■ **Exercise description**
Exactly as written, retype the listing below, omitting the pictures.

───

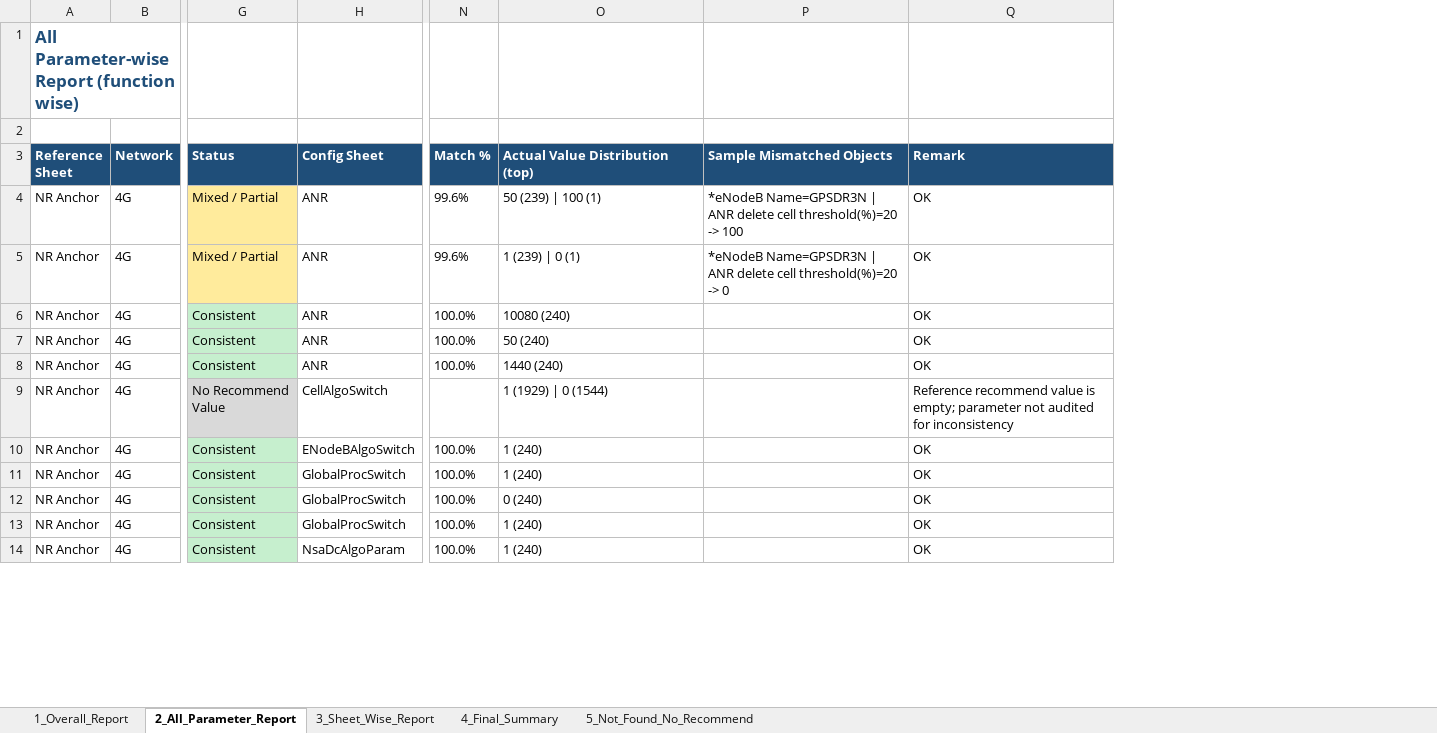
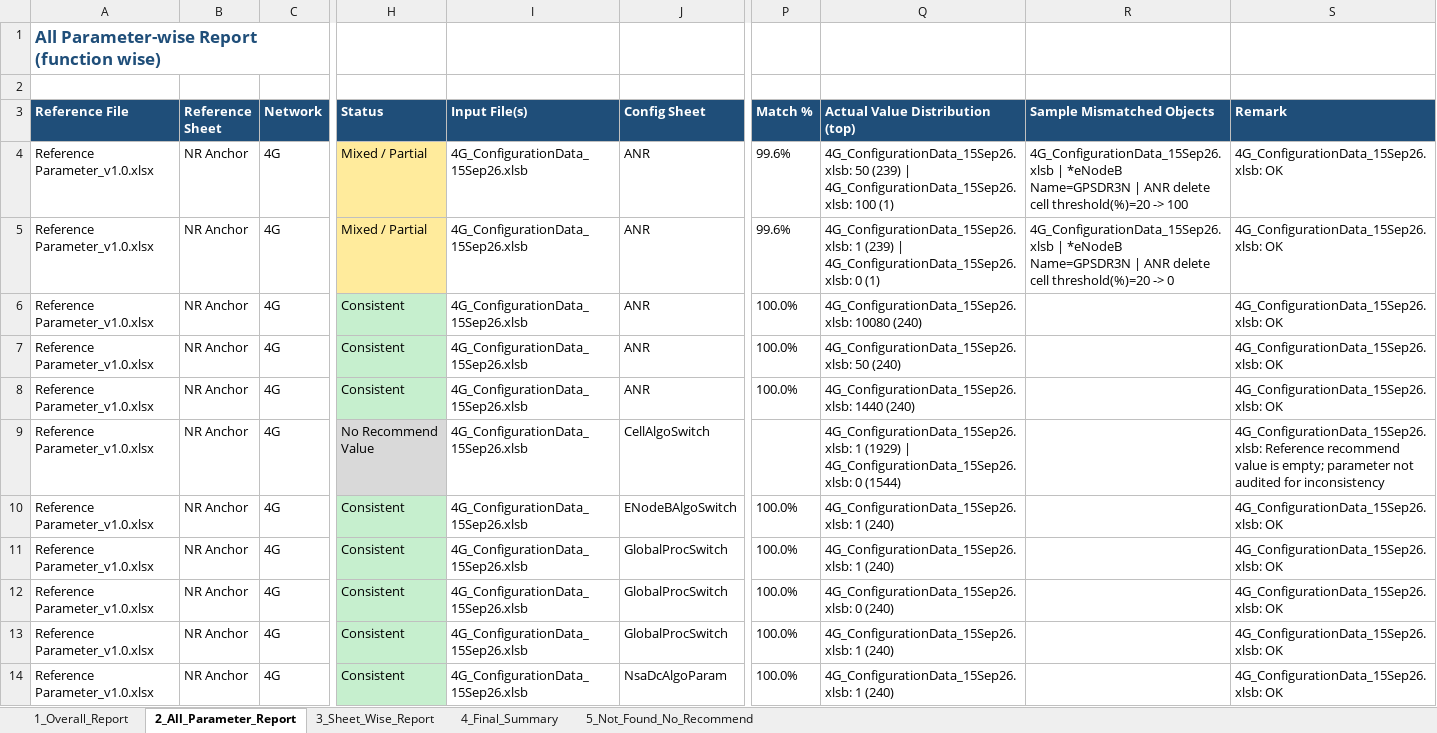
Before and after one commit to miles4482/Inconsistency-Report-15SeP, an Excel workbook: reports/Parameter_Inconsistency_Report_15Sep26.xlsx, sheet 2_All_Parameter_Report, drawn as a sheet; only a part is shown, gaps mark what is left out; values as stored, in another font and other column widths than the file's, no borders; addresses are those after the commit; the diff covers the shown part only; the diff names each change by its address in the sheet, - before the commit and + after, or states it on an @@ line.

```diff
--- a/reports/Parameter_Inconsistency_Report_15Sep26.xlsx (sheet 2_All_Parameter_Report)
+++ b/reports/Parameter_Inconsistency_Report_15Sep26.xlsx (sheet 2_All_Parameter_Report)
+column A (Reference File), row 1: All Parameter-wise Report (function wise); rows 4-14: all Reference Parameter_v1.0.xlsx
+column I (Input File(s)), rows 4-14: all 4G_ConfigurationData_15Sep26.xlsb
-B1 (Reference Sheet): All Parameter-wise Report (function wise)
+B1 (Reference Sheet): (empty)
-Q4 (Actual Value Distribution (top)): 50 (239) | 100 (1)
+Q4 (Actual Value Distribution (top)): 4G_ConfigurationData_15Sep26.xlsb: 50 (239) | 4G_ConfigurationData_15Sep26.xlsb: 100 (1)
-R4 (Sample Mismatched Objects): *eNodeB Name=GPSDR3N…
+R4 (Sample Mismatched Objects): 4G_ConfigurationData_15Sep26.xlsb | *eNodeB Name=GPSDR3N…
-S4:S8 (Remark): OK
+S4:S8 (Remark): 4G_ConfigurationData_15Sep26.xlsb: OK
-Q5 (Actual Value Distribution (top)): 1 (239) | 0 (1)
+Q5 (Actual Value Distribution (top)): 4G_ConfigurationData_15Sep26.xlsb: 1 (239) | 4G_ConfigurationData_15Sep26.xlsb: 0 (1)
-R5 (Sample Mismatched Objects): *eNodeB Name=GPSDR3N…
+R5 (Sample Mismatched Objects): 4G_ConfigurationData_15Sep26.xlsb | *eNodeB Name=GPSDR3N…
-Q6 (Actual Value Distribution (top)): 10080 (240)
+Q6 (Actual Value Distribution (top)): 4G_ConfigurationData_15Sep26.xlsb: 10080 (240)
-Q7 (Actual Value Distribution (top)): 50 (240)
+Q7 (Actual Value Distribution (top)): 4G_ConfigurationData_15Sep26.xlsb: 50 (240)
-Q8 (Actual Value Distribution (top)): 1440 (240)
+Q8 (Actual Value Distribution (top)): 4G_ConfigurationData_15Sep26.xlsb: 1440 (240)
-Q9 (Actual Value Distribution (top)): 1 (1929) | 0 (1544)
+Q9 (Actual Value Distribution (top)): 4G_ConfigurationData_15Sep26.xlsb: 1 (1929) | 4G_ConfigurationData_15Sep26.xlsb: 0 (1544)
-S9 (Remark): Reference recommend…
+S9 (Remark): 4G_ConfigurationData_15Sep26.xlsb: Reference recommend…
-Q10:Q11 (Actual Value Distribution (top)): 1 (240)
+Q10:Q11 (Actual Value Distribution (top)): 4G_ConfigurationData_15Sep26.xlsb: 1 (240)
-S10:S14 (Remark): OK
+S10:S14 (Remark): 4G_ConfigurationData_15Sep26.xlsb: OK
-Q12 (Actual Value Distribution (top)): 0 (240)
+Q12 (Actual Value Distribution (top)): 4G_ConfigurationData_15Sep26.xlsb: 0 (240)
-Q13:Q14 (Actual Value Distribution (top)): 1 (240)
+Q13:Q14 (Actual Value Distribution (top)): 4G_ConfigurationData_15Sep26.xlsb: 1 (240)
```
Also changed, not shown: 565 edited cells elsewhere in this sheet, sheet 5_Not_Found_No_Recommend, sheet 1_Overall_Report, sheet 3_Sheet_Wise_Report, sheet 4_Final_Summary, 7 other files.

───

■ **Answer to this task**
Before and after one commit to miles4482/Inconsistency-Report-15SeP, an Excel workbook: reports/Parameter_Inconsistency_Report_15Sep26.xlsx, sheet 2_All_Parameter_Report, drawn as a sheet; only a part is shown, gaps mark what is left out; values as stored, in another font and other column widths than the file's, no borders; addresses are those after the commit; the diff covers the shown part only; the diff names each change by its address in the sheet, - before the commit and + after, or states it on an @@ line.

```diff
--- a/reports/Parameter_Inconsistency_Report_15Sep26.xlsx (sheet 2_All_Parameter_Report)
+++ b/reports/Parameter_Inconsistency_Report_15Sep26.xlsx (sheet 2_All_Parameter_Report)
+column A (Reference File), row 1: All Parameter-wise Report (function wise); rows 4-14: all Reference Parameter_v1.0.xlsx
+column I (Input File(s)), rows 4-14: all 4G_ConfigurationData_15Sep26.xlsb
-B1 (Reference Sheet): All Parameter-wise Report (function wise)
+B1 (Reference Sheet): (empty)
-Q4 (Actual Value Distribution (top)): 50 (239) | 100 (1)
+Q4 (Actual Value Distribution (top)): 4G_ConfigurationData_15Sep26.xlsb: 50 (239) | 4G_ConfigurationData_15Sep26.xlsb: 100 (1)
-R4 (Sample Mismatched Objects): *eNodeB Name=GPSDR3N…
+R4 (Sample Mismatched Objects): 4G_ConfigurationData_15Sep26.xlsb | *eNodeB Name=GPSDR3N…
-S4:S8 (Remark): OK
+S4:S8 (Remark): 4G_ConfigurationData_15Sep26.xlsb: OK
-Q5 (Actual Value Distribution (top)): 1 (239) | 0 (1)
+Q5 (Actual Value Distribution (top)): 4G_ConfigurationData_15Sep26.xlsb: 1 (239) | 4G_ConfigurationData_15Sep26.xlsb: 0 (1)
-R5 (Sample Mismatched Objects): *eNodeB Name=GPSDR3N…
+R5 (Sample Mismatched Objects): 4G_ConfigurationData_15Sep26.xlsb | *eNodeB Name=GPSDR3N…
-Q6 (Actual Value Distribution (top)): 10080 (240)
+Q6 (Actual Value Distribution (top)): 4G_ConfigurationData_15Sep26.xlsb: 10080 (240)
-Q7 (Actual Value Distribution (top)): 50 (240)
+Q7 (Actual Value Distribution (top)): 4G_ConfigurationData_15Sep26.xlsb: 50 (240)
-Q8 (Actual Value Distribution (top)): 1440 (240)
+Q8 (Actual Value Distribution (top)): 4G_ConfigurationData_15Sep26.xlsb: 1440 (240)
-Q9 (Actual Value Distribution (top)): 1 (1929) | 0 (1544)
+Q9 (Actual Value Distribution (top)): 4G_ConfigurationData_15Sep26.xlsb: 1 (1929) | 4G_ConfigurationData_15Sep26.xlsb: 0 (1544)
-S9 (Remark): Reference recommend…
+S9 (Remark): 4G_ConfigurationData_15Sep26.xlsb: Reference recommend…
-Q10:Q11 (Actual Value Distribution (top)): 1 (240)
+Q10:Q11 (Actual Value Distribution (top)): 4G_ConfigurationData_15Sep26.xlsb: 1 (240)
-S10:S14 (Remark): OK
+S10:S14 (Remark): 4G_ConfigurationData_15Sep26.xlsb: OK
-Q12 (Actual Value Distribution (top)): 0 (240)
+Q12 (Actual Value Distribution (top)): 4G_ConfigurationData_15Sep26.xlsb: 0 (240)
-Q13:Q14 (Actual Value Distribution (top)): 1 (240)
+Q13:Q14 (Actual Value Distribution (top)): 4G_ConfigurationData_15Sep26.xlsb: 1 (240)
```
Also changed, not shown: 565 edited cells elsewhere in this sheet, sheet 5_Not_Found_No_Recommend, sheet 1_Overall_Report, sheet 3_Sheet_Wise_Report, sheet 4_Final_Summary, 7 other files.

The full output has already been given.